“There’s a possibility that this food sensory-dependent priming of the liver may be compromised in obesity. It could be a mechanism that contributes to insulin resistance,” Brüning explains. “Obesity may leave the liver unprepared for protein folding after eating, which in turn could disrupt the normal insulin response. This is something we plan to look at in future studies using obesity models in mice.”

Sources: Cell Press, Neuroscience News

About the Author
  • Aswini Kanneganti is an experienced research scientist from Dallas, Texas. Her interests include neuroscience, medical devices, and neuromodulation.
You May Also Like
JUN 11, 2020
Cancer
Fighting Cancer Stem Cells with Combination Therapy
JUN 11, 2020
Fighting Cancer Stem Cells with Combination Therapy
Pancreatic cancer is one of the most fatal cancers in the United States and is rapidly advancing up the ranks. The best ...
JUN 20, 2020
Cancer
A New MicroRNA Linked to the Suppression of Ovarian Cancer
JUN 20, 2020
A New MicroRNA Linked to the Suppression of Ovarian Cancer
One of the things a cancer patient can hear from their doctor is “recurrence.” Modern cancer therapies are a ...
JUN 21, 2020
Microbiology
Poor Oral Hygiene May Worsen Gut Inflammation
JUN 21, 2020
Poor Oral Hygiene May Worsen Gut Inflammation
Good dental hygiene benefits more than just the teeth and gums; researchers have found that poor oral health can contrib ...
JUN 30, 2020
Health & Medicine
UK Loosens Regulation on Prescription CBD for Epilepsy
JUN 30, 2020
UK Loosens Regulation on Prescription CBD for Epilepsy
Epidyolex-the epilepsy drug that contains the non-psychoactive cannabis chemical cannabidiol, or CBD-has been changed fr ...
JUL 09, 2020
Cardiology
Broken Heart Syndrome Found to Increase During Pandemic
JUL 09, 2020
Broken Heart Syndrome Found to Increase During Pandemic
Reporting in JAMA Network Open, scientists have found that broken heart syndrome, called stress cardiomyopathy, has been ...
JUL 12, 2020
Microbiology
Our Flu Response Is Influenced by Previous Exposures
JUL 12, 2020

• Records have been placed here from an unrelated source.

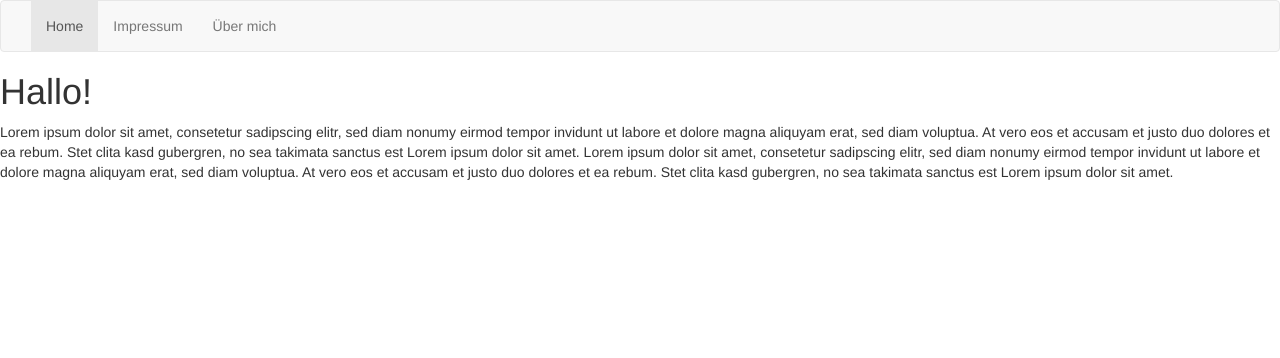
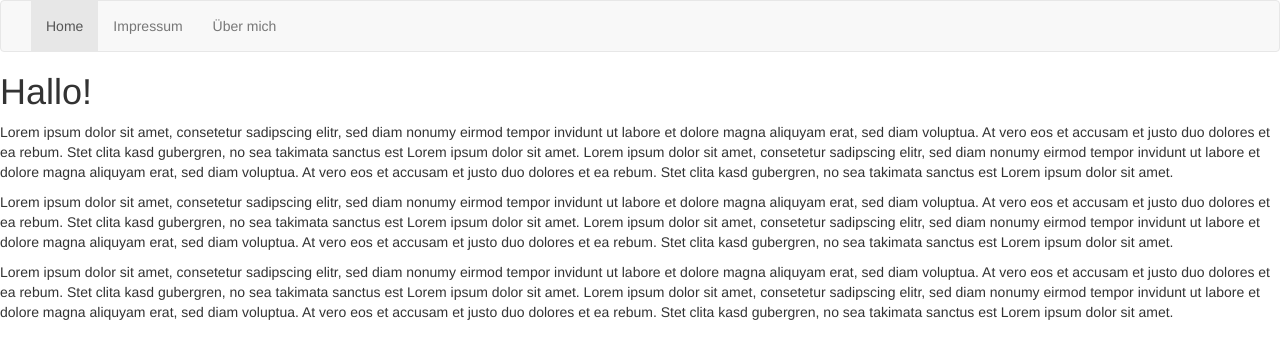
Before and after one commit to seschreier/meineWebseite-1, a plain HTML site: page index.html in a window 1280 px wide. Drawn offline with nearby package versions, Linux system fonts and the light colour scheme.

Commit message:
Verdreifachung des Lorem-Ipsum-Textes

```diff
--- a/index.html
+++ b/index.html
@@ -24,6 +24,12 @@
 		<p>
 			Lorem ipsum dolor sit amet, consetetur sadipscing elitr, sed diam nonumy eirmod tempor invidunt ut labore et dolore magna aliquyam erat, sed diam voluptua. At vero eos et accusam et justo duo dolores et ea rebum. Stet clita kasd gubergren, no sea takimata sanctus est Lorem ipsum dolor sit amet. Lorem ipsum dolor sit amet, consetetur sadipscing elitr, sed diam nonumy eirmod tempor invidunt ut labore et dolore magna aliquyam erat, sed diam voluptua. At vero eos et accusam et justo duo dolores et ea rebum. Stet clita kasd gubergren, no sea takimata sanctus est Lorem ipsum dolor sit amet.
 		</p>
+		<p>
+			Lorem ipsum dolor sit amet, consetetur sadipscing elitr, sed diam nonumy eirmod tempor invidunt ut labore et dolore magna aliquyam erat, sed diam voluptua. At vero eos et accusam et justo duo dolores et ea rebum. Stet clita kasd gubergren, no sea takimata sanctus est Lorem ipsum dolor sit amet. Lorem ipsum dolor sit amet, consetetur sadipscing elitr, sed diam nonumy eirmod tempor invidunt ut labore et dolore magna aliquyam erat, sed diam voluptua. At vero eos et accusam et justo duo dolores et ea rebum. Stet clita kasd gubergren, no sea takimata sanctus est Lorem ipsum dolor sit amet.
+		</p>
+		<p>
+			Lorem ipsum dolor sit amet, consetetur sadipscing elitr, sed diam nonumy eirmod tempor invidunt ut labore et dolore magna aliquyam erat, sed diam voluptua. At vero eos et accusam et justo duo dolores et ea rebum. Stet clita kasd gubergren, no sea takimata sanctus est Lorem ipsum dolor sit amet. Lorem ipsum dolor sit amet, consetetur sadipscing elitr, sed diam nonumy eirmod tempor invidunt ut labore et dolore magna aliquyam erat, sed diam voluptua. At vero eos et accusam et justo duo dolores et ea rebum. Stet clita kasd gubergren, no sea takimata sanctus est Lorem ipsum dolor sit amet.
+		</p>
 		<script src="https://ajax.googleapis.com/ajax/libs/jquery/1.11.1/jquery.min.js"></script>
 		<script src="js/bootstrap.min.js"></script>
 	</body>
```
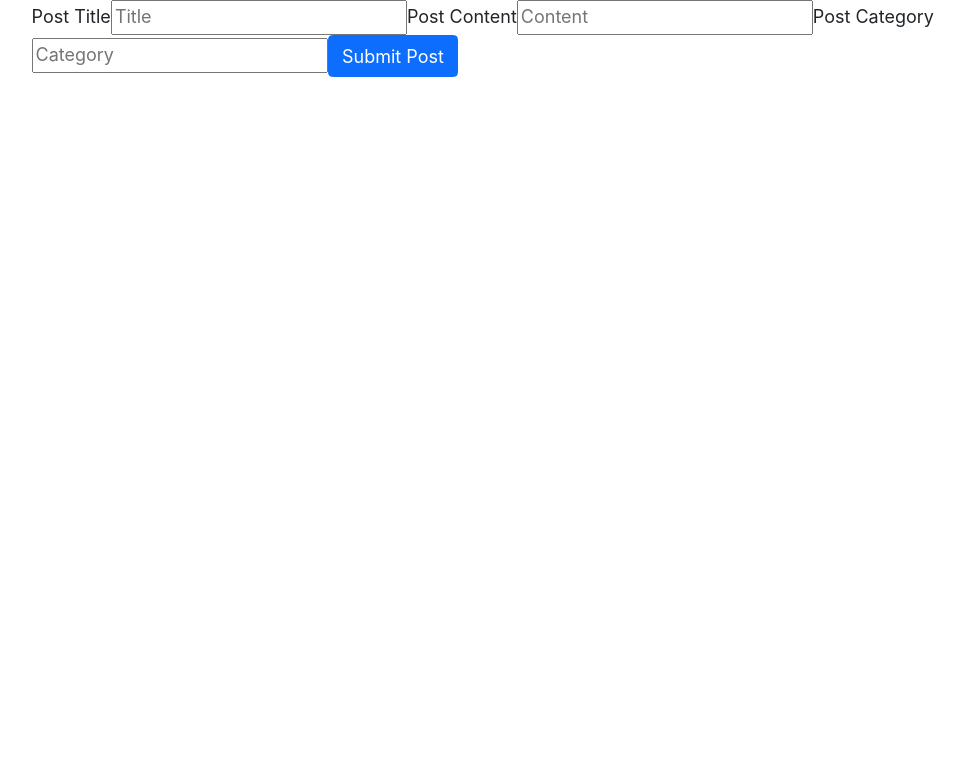
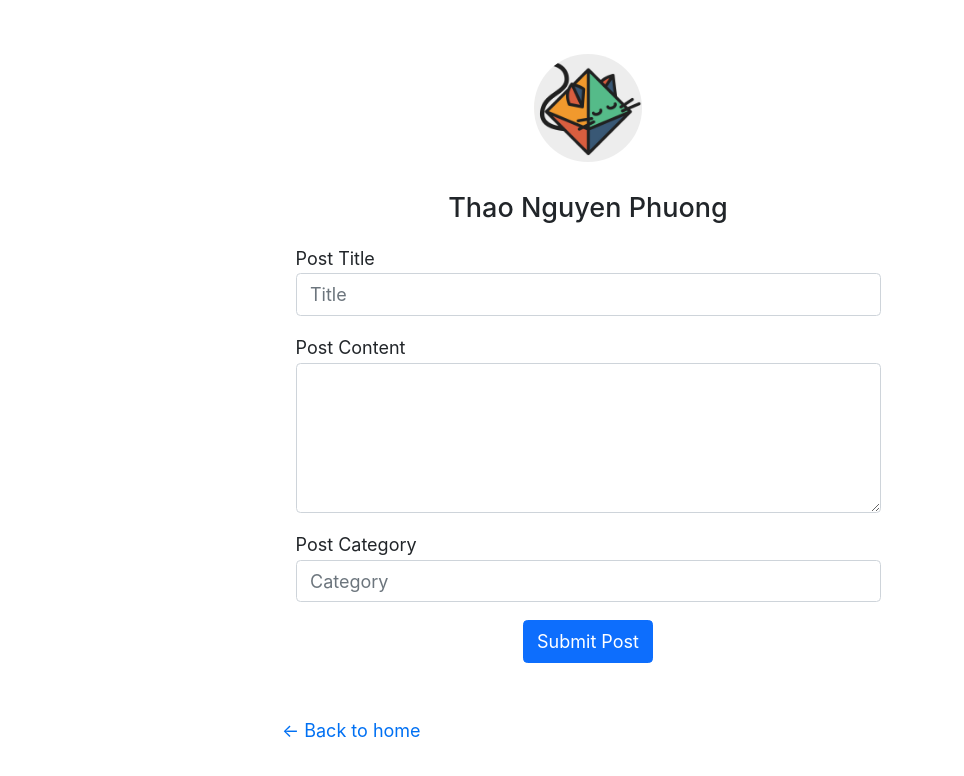
Before and after one commit to npthao1312/nextjs-crud-selfstudy, a Next.js app: page /posts/new in a window 1280 px wide. Shown: the top 776 px of the page, without its empty margins (52-1016 px from the left). Built offline with nearby package versions, Linux system fonts and the light colour scheme.

Commit message:
:hammer: restructure file & add styling

```diff
--- a/pages/posts/new/index.tsx
+++ b/pages/posts/new.tsx
@@ -3,9 +3,11 @@ import { useRouter } from 'next/router';
 import React, { useEffect } from 'react';
 import { v4 as uuidv4 } from 'uuid';
 import * as yup from 'yup';
-import { addPostApi } from '../../../utils/service';
+import { addPostApi } from '../../utils/service';
 import Container from "react-bootstrap/Container";
 import Button from "react-bootstrap/Button";
+import Layout from '../../components/layout'
+import Head from 'next/head'
 
 const Index = () => {
   const router = useRouter();
@@ -39,7 +41,10 @@ const Index = () => {
   };
 
   return (
-    <>
+    <Layout>
+      <Head>
+        <title>Create Post</title>
+      </Head>
       <Container>
         <Formik
           initialValues={initialValues}
@@ -48,23 +53,35 @@ const Index = () => {
         >
           {(props) => (
             <Form>
+              <div className="form-group mb-3">
                 <label htmlFor="title">Post Title</label>
-              <Field id="title" name="title" placeholder="Title">
+                <Field id="title" name="title" placeholder="Title" className="form-control">
                 </Field>
+              </div>
+              <Field name="content">
+                {({ field, form }) => (
+                  <div className="form-group mb-3">
                     <label htmlFor="content">Post Content</label>
-              <Field id="content" name="content" placeholder="Content">
+                    <textarea class="form-control" id="content" {...field} rows="5"/>
+                    {form.errors.description}
+                  </div>
+                )}
               </Field>
+              <div className="form-group mb-3">
                 <label htmlFor="category">Post Category</label>
-              <Field id="category" name="category" placeholder="Category">
+                <Field id="category" name="category" placeholder="Category" className="form-control">
                 </Field>
+              </div>
+              <div class="d-flex justify-content-center">
                 <Button type="submit">
                   Submit Post
                 </Button>
+              </div>
             </Form>
           )}
         </Formik>
       </Container>
-    </>
+    </Layout>
   );
 };
 
--- a/styles/utils.module.css
+++ b/styles/utils.module.css
@@ -50,3 +50,7 @@
 .lightText {
   color: #666;
 }
+
+.blueText{
+  color: #2da0f8;
+}
```
Also changed, not shown: pages/index.tsx (+10 -12 lines), pages/posts/[id].tsx (added, +46 -0 lines), pages/posts/[id]/index.tsx (deleted, +0 -32 lines). Lines whose indentation alone changed are shown as unchanged.
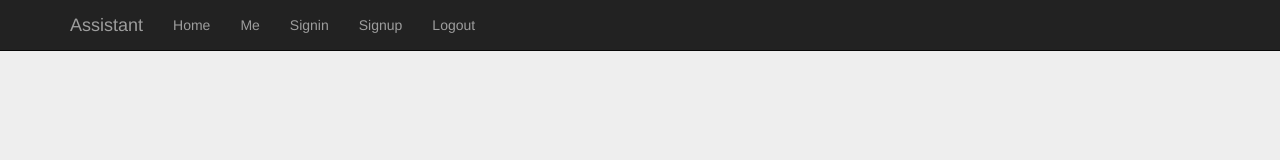
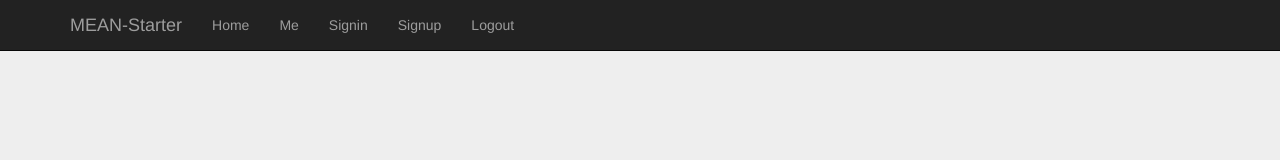
Before and after one commit to dosapati/mean-starter, a website: page app/views/index.html at #!/me in a window 1280 px wide. Drawn offline with nearby package versions, Linux system fonts and the light colour scheme; some packages are replaced by stand-ins of ours.

Commit message:
first commit

```diff
--- a/app/views/index.html
+++ b/app/views/index.html
@@ -38,7 +38,7 @@
                     <span class="icon-bar"></span>
                     <span class="icon-bar"></span>
                 </button>
-                <a class="navbar-brand" ui-sref="anon"> Assistant</a>
+                <a class="navbar-brand" ui-sref="anon">MEAN-Starter</a>
             </div>
             <div class="navbar-collapse collapse">
                 <ul class="nav navbar-nav">
```
Also changed, not shown: app/views/partials/home.html (+1 -1 lines).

Our Flu Response Is Influenced by Previous Exposures
The flu is caused by a respiratory virus, which evolves from year to year. Three kinds of influenza viruses infect human ...
Loading Comments...